    Future research and clinical care needs to include multiple domains to assess quality improvements in palliative care.

    Full paper available from:    
    https://journals.sagepub.com/doi/10.1177/02692163221074547

    If you would like to record a podcast about your published (or accepted) Palliative Medicine paper, please contact Dr Amara Nwosu: 
    a.nwosu@lancaster.ac.uk

    • 4 min
    A feasibility and acceptability pilot for the longitudinal measurement of inspiratory and expiratory pressures in people with advanced pancreatic cancer

    A feasibility and acceptability pilot for the longitudinal measurement of inspiratory and expiratory pressures in people with advanced pancreatic cancer

    This episode features Dr Diana Ferreira (Research Fellow at University of Wollongong, Australia).
    Breathlessness is frequently experienced in people with advanced cancer especially in the last days or weeks of life.
    Although cross-sectional studies have been done, longitudinal data on changes in maximum inspiratory pressure reflecting muscle strength are lacking.

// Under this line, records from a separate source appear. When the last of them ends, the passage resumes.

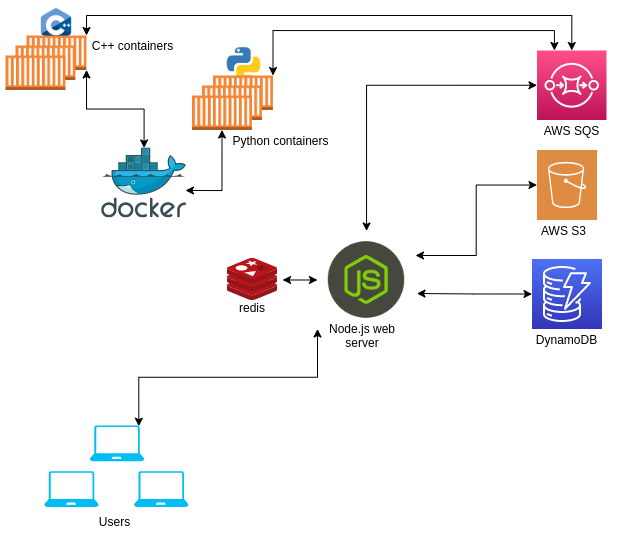
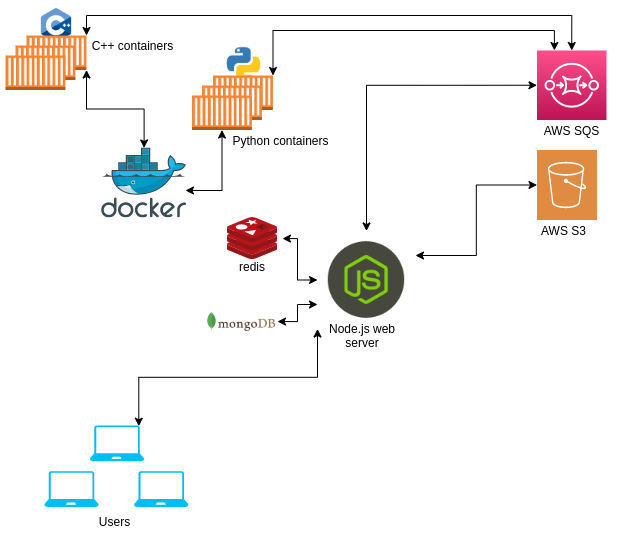
update arch

Changed region(s): [[0.6603, 0.4767, 0.9605, 0.6555], [0.3302, 0.3873, 0.4803, 0.6257]]

diff --git a/README.md b/README.md
@@ -4,7 +4,7 @@
 
 ## Features
 
-- Remotely solve algorithmic problems and execute C++ or python code in secure environment.
+- Remotely solve algorithmic problems and execute C++ or Python code in secure environment.
 - Test your code, set memory and time limit.
 - Save and share your work.
 
@@ -12,8 +12,9 @@
 
 <p align="center"><img src="https://github.com/vi88i/rexe/blob/main/assets/rexe.png" alt="rexe"></p>
 
-- Node.js web server: Handles all user requests.
-- mongoDB: Stores client information.
-- Docker: Manage Docker containers.
-- Message queue: Queue requests.
-- AWS S3: Store static files.
+- <b>Node.js web server</b>: Handles all user requests.
+- <b>mongoDB</b>: Stores client information.
+- <b>Docker</b>: Manage Docker containers.
+- <b>AWS SQS</b>: Queue requests and responses.
+- <b>AWS S3</b>: Store static files.
+- <b>redis</b>: Caching reptitive static data.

    This pilot study aims to evaluate the feasibility of measuring changes in sniff nasal inspiratory pressure (SNIP; a measure of inspiratory muscle strength which is non-invasive and relatively reproducible) longitudinally in people with advanced cancer that was likely to progress in the time period of the study and who had no documented cardio-respiratory disease in order to better understand changes in breathlessness at the end of life.

    The study was acceptable to participants (and, by implications the clinical teams who referred them) and feasible, given the recruitment rate. All of the measures used would be of value in a subsequent larger cohort study.

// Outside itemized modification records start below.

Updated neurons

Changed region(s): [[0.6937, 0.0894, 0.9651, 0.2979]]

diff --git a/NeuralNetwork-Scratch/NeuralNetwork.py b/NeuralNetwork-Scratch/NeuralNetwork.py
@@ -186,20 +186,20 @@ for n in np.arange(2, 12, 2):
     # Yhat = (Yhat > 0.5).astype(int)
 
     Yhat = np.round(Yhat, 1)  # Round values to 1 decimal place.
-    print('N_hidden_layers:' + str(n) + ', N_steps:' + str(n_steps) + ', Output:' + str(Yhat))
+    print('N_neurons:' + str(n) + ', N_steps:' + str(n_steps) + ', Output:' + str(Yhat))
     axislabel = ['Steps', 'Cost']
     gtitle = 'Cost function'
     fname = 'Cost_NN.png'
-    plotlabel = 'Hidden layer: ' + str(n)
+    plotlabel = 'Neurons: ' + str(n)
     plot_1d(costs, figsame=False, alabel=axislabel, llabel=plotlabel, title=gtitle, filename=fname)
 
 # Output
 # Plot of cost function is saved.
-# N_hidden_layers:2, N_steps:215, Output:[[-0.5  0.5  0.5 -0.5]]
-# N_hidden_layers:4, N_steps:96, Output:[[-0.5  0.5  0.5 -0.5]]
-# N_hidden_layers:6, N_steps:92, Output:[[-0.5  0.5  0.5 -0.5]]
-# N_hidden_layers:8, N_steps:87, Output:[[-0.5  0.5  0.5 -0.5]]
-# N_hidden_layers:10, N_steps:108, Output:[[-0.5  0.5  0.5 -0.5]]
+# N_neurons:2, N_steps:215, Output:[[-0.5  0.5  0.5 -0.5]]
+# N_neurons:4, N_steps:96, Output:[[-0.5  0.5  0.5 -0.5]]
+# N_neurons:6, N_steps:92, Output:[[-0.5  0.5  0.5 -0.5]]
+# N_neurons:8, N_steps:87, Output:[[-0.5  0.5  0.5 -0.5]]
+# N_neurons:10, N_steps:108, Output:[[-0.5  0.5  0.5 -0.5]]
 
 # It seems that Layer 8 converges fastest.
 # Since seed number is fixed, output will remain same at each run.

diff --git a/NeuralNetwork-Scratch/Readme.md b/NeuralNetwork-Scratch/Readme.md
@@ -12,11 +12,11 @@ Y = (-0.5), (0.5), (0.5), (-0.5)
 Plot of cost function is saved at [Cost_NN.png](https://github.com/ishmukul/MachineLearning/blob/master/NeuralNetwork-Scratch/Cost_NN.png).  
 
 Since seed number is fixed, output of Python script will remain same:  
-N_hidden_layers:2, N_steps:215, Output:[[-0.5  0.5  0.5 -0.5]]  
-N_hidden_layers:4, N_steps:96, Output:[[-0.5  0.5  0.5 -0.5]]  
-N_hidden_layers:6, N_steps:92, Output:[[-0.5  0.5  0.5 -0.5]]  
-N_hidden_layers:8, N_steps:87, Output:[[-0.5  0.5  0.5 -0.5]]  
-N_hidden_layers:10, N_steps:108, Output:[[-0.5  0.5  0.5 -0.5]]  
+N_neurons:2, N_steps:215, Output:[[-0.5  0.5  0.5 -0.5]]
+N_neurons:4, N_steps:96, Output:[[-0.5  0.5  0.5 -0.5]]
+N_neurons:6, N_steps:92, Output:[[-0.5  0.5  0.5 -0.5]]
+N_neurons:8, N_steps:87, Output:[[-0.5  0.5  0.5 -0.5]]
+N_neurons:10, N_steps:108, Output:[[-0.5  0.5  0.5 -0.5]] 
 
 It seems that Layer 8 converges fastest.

    • 4 min
    Integrating lived experiences of out-of-hours health services for people with palliative and end-of-life care needs with national datasets for people dying in Scotland in 2016: a mixed methods, multi-stage design

    Integrating lived experiences of out-of-hours health services for people with palliative and end-of-life care needs with national datasets for people dying in Scotland in 2016: a mixed methods, multi-stage design

    This episode features Professor Scott Murray (Primary Palliative Care Research Group, University of Edinburgh, Scotland, UK).

    People living at home with advanced progressive illness require well-coordinated services at all times of the day and night. Early identification for generalist palliative care support and care planning in the community can improve outcomes but requires effective information sharing across services. People with palliative care needs are high users of unscheduled care in the last months of life.

    People dying with advanced organ failure accessed unscheduled community health services less often than people with cancer or frailty. The organisation of unscheduled healthcare services is poorly understood, and current care pathways could be used more effectively in line with patient preferences. Early identification and care planning in primary care of those requiring palliative care informs and enhances their urgent and emergency care

    Better resourcing of unscheduled community services for people identified for palliative care support in the community will provide safer, more responsive, and cost-effective care. Rapid access to unscheduled care via effective NHS telephone services and out-of-hours primary care assessment can reduce unwarranted ambulance calls, attendances at emergency departments and hospital admissions. Public education should encourage and support patients and carers living with advanced illness to access the unscheduled care best suited to their needs. Routine clinical datasets for most NHS unscheduled care services lack a variable to record patients in the community identified for palliative care.

    • 4 min

Customer Reviews

4.8 out of 5
6 Ratings

6 Ratings

Top Podcasts In Science

BBC Radio 4
Jordan Harbinger
BBC Radio 4
Hidden Brain
Vox
BBC Radio 4